* [ASSIGNED TASK]:
Copy each line of the entries that contains the word "logging".

* [SOURCE DATA]:
== Segment start ==
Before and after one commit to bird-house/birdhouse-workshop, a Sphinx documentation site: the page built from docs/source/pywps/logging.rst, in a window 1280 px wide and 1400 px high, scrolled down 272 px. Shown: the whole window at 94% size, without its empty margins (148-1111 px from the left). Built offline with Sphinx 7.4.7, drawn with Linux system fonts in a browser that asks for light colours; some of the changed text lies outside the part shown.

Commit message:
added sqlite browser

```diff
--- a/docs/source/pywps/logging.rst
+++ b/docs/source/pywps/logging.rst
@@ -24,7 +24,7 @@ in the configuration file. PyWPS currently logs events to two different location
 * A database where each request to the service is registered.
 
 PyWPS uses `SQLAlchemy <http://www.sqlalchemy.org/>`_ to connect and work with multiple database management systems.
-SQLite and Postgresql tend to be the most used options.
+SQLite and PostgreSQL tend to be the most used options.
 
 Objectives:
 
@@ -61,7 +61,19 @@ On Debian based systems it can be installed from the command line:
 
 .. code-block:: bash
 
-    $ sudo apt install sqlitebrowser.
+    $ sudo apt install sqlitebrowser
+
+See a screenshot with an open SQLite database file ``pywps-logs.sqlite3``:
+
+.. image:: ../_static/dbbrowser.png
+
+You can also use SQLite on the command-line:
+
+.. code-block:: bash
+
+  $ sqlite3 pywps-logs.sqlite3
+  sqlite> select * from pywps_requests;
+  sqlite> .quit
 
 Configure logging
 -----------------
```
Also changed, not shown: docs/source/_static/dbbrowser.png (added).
== Segment end ==
* [EXPECTED ANSWER]:
Before and after one commit to bird-house/birdhouse-workshop, a Sphinx documentation site: the page built from docs/source/pywps/logging.rst, in a window 1280 px wide and 1400 px high, scrolled down 272 px. Shown: the whole window at 94% size, without its empty margins (148-1111 px from the left). Built offline with Sphinx 7.4.7, drawn with Linux system fonts in a browser that asks for light colours; some of the changed text lies outside the part shown.
--- a/docs/source/pywps/logging.rst
+++ b/docs/source/pywps/logging.rst
 Configure logging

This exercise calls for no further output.